*** Data Section Begins ***

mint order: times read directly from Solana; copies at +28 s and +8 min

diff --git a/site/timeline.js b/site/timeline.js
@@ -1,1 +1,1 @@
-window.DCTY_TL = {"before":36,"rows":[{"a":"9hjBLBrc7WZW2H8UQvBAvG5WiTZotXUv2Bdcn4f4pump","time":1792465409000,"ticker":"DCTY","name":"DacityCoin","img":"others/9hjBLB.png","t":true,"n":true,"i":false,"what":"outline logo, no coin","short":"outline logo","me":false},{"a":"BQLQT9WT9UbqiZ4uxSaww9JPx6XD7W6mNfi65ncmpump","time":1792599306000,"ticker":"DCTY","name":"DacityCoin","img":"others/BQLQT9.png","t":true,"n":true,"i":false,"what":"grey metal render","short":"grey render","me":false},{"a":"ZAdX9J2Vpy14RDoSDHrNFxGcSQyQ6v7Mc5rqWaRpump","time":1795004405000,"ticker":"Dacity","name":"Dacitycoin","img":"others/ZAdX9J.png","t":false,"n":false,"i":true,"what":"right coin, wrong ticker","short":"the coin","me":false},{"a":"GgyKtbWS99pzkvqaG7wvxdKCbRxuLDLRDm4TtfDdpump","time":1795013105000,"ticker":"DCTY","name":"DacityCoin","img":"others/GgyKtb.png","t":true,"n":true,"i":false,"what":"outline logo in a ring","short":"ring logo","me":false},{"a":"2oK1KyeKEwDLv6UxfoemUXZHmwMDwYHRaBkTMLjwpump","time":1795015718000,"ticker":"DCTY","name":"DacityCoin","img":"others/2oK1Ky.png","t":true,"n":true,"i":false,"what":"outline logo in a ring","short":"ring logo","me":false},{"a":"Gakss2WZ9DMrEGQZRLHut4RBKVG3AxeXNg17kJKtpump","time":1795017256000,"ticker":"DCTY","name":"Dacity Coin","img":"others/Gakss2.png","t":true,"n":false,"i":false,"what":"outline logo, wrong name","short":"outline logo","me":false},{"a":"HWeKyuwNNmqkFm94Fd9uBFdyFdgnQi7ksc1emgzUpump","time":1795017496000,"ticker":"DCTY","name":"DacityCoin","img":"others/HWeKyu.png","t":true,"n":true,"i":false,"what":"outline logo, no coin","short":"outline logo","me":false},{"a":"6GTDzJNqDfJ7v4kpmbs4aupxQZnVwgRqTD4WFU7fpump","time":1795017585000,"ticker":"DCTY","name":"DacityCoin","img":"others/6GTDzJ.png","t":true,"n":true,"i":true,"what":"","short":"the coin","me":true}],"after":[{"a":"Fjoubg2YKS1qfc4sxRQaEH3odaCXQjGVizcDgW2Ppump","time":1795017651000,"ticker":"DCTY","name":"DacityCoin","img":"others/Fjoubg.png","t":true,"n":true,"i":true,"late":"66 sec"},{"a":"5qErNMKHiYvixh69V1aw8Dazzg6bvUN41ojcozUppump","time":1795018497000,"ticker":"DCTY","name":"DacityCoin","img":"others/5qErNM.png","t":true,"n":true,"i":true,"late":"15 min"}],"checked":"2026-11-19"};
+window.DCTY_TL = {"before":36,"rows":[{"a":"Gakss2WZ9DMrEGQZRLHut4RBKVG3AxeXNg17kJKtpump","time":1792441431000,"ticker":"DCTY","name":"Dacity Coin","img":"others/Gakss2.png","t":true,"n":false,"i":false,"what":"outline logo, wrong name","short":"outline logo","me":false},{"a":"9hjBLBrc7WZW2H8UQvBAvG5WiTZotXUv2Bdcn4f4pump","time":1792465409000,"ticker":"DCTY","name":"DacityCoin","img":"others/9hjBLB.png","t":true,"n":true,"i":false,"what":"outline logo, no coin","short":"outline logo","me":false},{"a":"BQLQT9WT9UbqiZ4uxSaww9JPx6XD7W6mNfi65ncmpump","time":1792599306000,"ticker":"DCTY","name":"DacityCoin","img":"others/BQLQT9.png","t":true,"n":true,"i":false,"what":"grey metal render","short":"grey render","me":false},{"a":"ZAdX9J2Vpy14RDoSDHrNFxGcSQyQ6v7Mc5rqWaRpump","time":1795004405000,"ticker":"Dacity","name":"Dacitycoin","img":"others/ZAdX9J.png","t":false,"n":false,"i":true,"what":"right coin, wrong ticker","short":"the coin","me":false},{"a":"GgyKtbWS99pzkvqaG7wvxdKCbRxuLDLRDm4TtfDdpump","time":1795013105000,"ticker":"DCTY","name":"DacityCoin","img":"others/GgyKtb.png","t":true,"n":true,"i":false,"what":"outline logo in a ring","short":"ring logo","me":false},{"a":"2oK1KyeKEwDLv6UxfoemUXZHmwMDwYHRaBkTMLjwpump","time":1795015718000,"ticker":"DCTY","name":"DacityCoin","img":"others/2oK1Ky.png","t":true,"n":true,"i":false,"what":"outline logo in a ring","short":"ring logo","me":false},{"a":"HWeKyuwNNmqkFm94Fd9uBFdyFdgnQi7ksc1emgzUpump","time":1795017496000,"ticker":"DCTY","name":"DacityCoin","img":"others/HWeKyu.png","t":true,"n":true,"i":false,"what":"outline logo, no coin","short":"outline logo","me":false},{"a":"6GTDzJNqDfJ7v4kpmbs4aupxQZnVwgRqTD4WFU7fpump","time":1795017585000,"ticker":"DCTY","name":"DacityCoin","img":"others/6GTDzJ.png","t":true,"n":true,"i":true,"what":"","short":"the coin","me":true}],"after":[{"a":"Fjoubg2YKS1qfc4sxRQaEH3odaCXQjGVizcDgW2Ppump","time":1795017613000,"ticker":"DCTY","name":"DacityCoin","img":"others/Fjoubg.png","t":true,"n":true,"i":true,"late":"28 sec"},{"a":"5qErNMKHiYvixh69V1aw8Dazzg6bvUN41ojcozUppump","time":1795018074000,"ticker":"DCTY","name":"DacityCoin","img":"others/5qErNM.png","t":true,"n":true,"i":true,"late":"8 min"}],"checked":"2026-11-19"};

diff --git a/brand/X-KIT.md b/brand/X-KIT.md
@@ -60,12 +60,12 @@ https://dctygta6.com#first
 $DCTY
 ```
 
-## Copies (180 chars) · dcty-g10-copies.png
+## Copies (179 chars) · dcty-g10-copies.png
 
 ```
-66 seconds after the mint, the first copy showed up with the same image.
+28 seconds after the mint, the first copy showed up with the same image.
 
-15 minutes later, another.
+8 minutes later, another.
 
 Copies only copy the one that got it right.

*** Data Section Ends ***

(Task item) Go through the records above and retype each one exactly.

(Answer)
mint order: times read directly from Solana; copies at +28 s and +8 min

diff --git a/site/timeline.js b/site/timeline.js
@@ -1,1 +1,1 @@
-window.DCTY_TL = {"before":36,"rows":[{"a":"9hjBLBrc7WZW2H8UQvBAvG5WiTZotXUv2Bdcn4f4pump","time":1792465409000,"ticker":"DCTY","name":"DacityCoin","img":"others/9hjBLB.png","t":true,"n":true,"i":false,"what":"outline logo, no coin","short":"outline logo","me":false},{"a":"BQLQT9WT9UbqiZ4uxSaww9JPx6XD7W6mNfi65ncmpump","time":1792599306000,"ticker":"DCTY","name":"DacityCoin","img":"others/BQLQT9.png","t":true,"n":true,"i":false,"what":"grey metal render","short":"grey render","me":false},{"a":"ZAdX9J2Vpy14RDoSDHrNFxGcSQyQ6v7Mc5rqWaRpump","time":1795004405000,"ticker":"Dacity","name":"Dacitycoin","img":"others/ZAdX9J.png","t":false,"n":false,"i":true,"what":"right coin, wrong ticker","short":"the coin","me":false},{"a":"GgyKtbWS99pzkvqaG7wvxdKCbRxuLDLRDm4TtfDdpump","time":1795013105000,"ticker":"DCTY","name":"DacityCoin","img":"others/GgyKtb.png","t":true,"n":true,"i":false,"what":"outline logo in a ring","short":"ring logo","me":false},{"a":"2oK1KyeKEwDLv6UxfoemUXZHmwMDwYHRaBkTMLjwpump","time":1795015718000,"ticker":"DCTY","name":"DacityCoin","img":"others/2oK1Ky.png","t":true,"n":true,"i":false,"what":"outline logo in a ring","short":"ring logo","me":false},{"a":"Gakss2WZ9DMrEGQZRLHut4RBKVG3AxeXNg17kJKtpump","time":1795017256000,"ticker":"DCTY","name":"Dacity Coin","img":"others/Gakss2.png","t":true,"n":false,"i":false,"what":"outline logo, wrong name","short":"outline logo","me":false},{"a":"HWeKyuwNNmqkFm94Fd9uBFdyFdgnQi7ksc1emgzUpump","time":1795017496000,"ticker":"DCTY","name":"DacityCoin","img":"others/HWeKyu.png","t":true,"n":true,"i":false,"what":"outline logo, no coin","short":"outline logo","me":false},{"a":"6GTDzJNqDfJ7v4kpmbs4aupxQZnVwgRqTD4WFU7fpump","time":1795017585000,"ticker":"DCTY","name":"DacityCoin","img":"others/6GTDzJ.png","t":true,"n":true,"i":true,"what":"","short":"the coin","me":true}],"after":[{"a":"Fjoubg2YKS1qfc4sxRQaEH3odaCXQjGVizcDgW2Ppump","time":1795017651000,"ticker":"DCTY","name":"DacityCoin","img":"others/Fjoubg.png","t":true,"n":true,"i":true,"late":"66 sec"},{"a":"5qErNMKHiYvixh69V1aw8Dazzg6bvUN41ojcozUppump","time":1795018497000,"ticker":"DCTY","name":"DacityCoin","img":"others/5qErNM.png","t":true,"n":true,"i":true,"late":"15 min"}],"checked":"2026-11-19"};
+window.DCTY_TL = {"before":36,"rows":[{"a":"Gakss2WZ9DMrEGQZRLHut4RBKVG3AxeXNg17kJKtpump","time":1792441431000,"ticker":"DCTY","name":"Dacity Coin","img":"others/Gakss2.png","t":true,"n":false,"i":false,"what":"outline logo, wrong name","short":"outline logo","me":false},{"a":"9hjBLBrc7WZW2H8UQvBAvG5WiTZotXUv2Bdcn4f4pump","time":1792465409000,"ticker":"DCTY","name":"DacityCoin","img":"others/9hjBLB.png","t":true,"n":true,"i":false,"what":"outline logo, no coin","short":"outline logo","me":false},{"a":"BQLQT9WT9UbqiZ4uxSaww9JPx6XD7W6mNfi65ncmpump","time":1792599306000,"ticker":"DCTY","name":"DacityCoin","img":"others/BQLQT9.png","t":true,"n":true,"i":false,"what":"grey metal render","short":"grey render","me":false},{"a":"ZAdX9J2Vpy14RDoSDHrNFxGcSQyQ6v7Mc5rqWaRpump","time":1795004405000,"ticker":"Dacity","name":"Dacitycoin","img":"others/ZAdX9J.png","t":false,"n":false,"i":true,"what":"right coin, wrong ticker","short":"the coin","me":false},{"a":"GgyKtbWS99pzkvqaG7wvxdKCbRxuLDLRDm4TtfDdpump","time":1795013105000,"ticker":"DCTY","name":"DacityCoin","img":"others/GgyKtb.png","t":true,"n":true,"i":false,"what":"outline logo in a ring","short":"ring logo","me":false},{"a":"2oK1KyeKEwDLv6UxfoemUXZHmwMDwYHRaBkTMLjwpump","time":1795015718000,"ticker":"DCTY","name":"DacityCoin","img":"others/2oK1Ky.png","t":true,"n":true,"i":false,"what":"outline logo in a ring","short":"ring logo","me":false},{"a":"HWeKyuwNNmqkFm94Fd9uBFdyFdgnQi7ksc1emgzUpump","time":1795017496000,"ticker":"DCTY","name":"DacityCoin","img":"others/HWeKyu.png","t":true,"n":true,"i":false,"what":"outline logo, no coin","short":"outline logo","me":false},{"a":"6GTDzJNqDfJ7v4kpmbs4aupxQZnVwgRqTD4WFU7fpump","time":1795017585000,"ticker":"DCTY","name":"DacityCoin","img":"others/6GTDzJ.png","t":true,"n":true,"i":true,"what":"","short":"the coin","me":true}],"after":[{"a":"Fjoubg2YKS1qfc4sxRQaEH3odaCXQjGVizcDgW2Ppump","time":1795017613000,"ticker":"DCTY","name":"DacityCoin","img":"others/Fjoubg.png","t":true,"n":true,"i":true,"late":"28 sec"},{"a":"5qErNMKHiYvixh69V1aw8Dazzg6bvUN41ojcozUppump","time":1795018074000,"ticker":"DCTY","name":"DacityCoin","img":"others/5qErNM.png","t":true,"n":true,"i":true,"late":"8 min"}],"checked":"2026-11-19"};

diff --git a/brand/X-KIT.md b/brand/X-KIT.md
@@ -60,12 +60,12 @@ https://dctygta6.com#first
 $DCTY
 ```
 
-## Copies (180 chars) · dcty-g10-copies.png
+## Copies (179 chars) · dcty-g10-copies.png
 
 ```
-66 seconds after the mint, the first copy showed up with the same image.
+28 seconds after the mint, the first copy showed up with the same image.
 
-15 minutes later, another.
+8 minutes later, another.
 
 Copies only copy the one that got it right.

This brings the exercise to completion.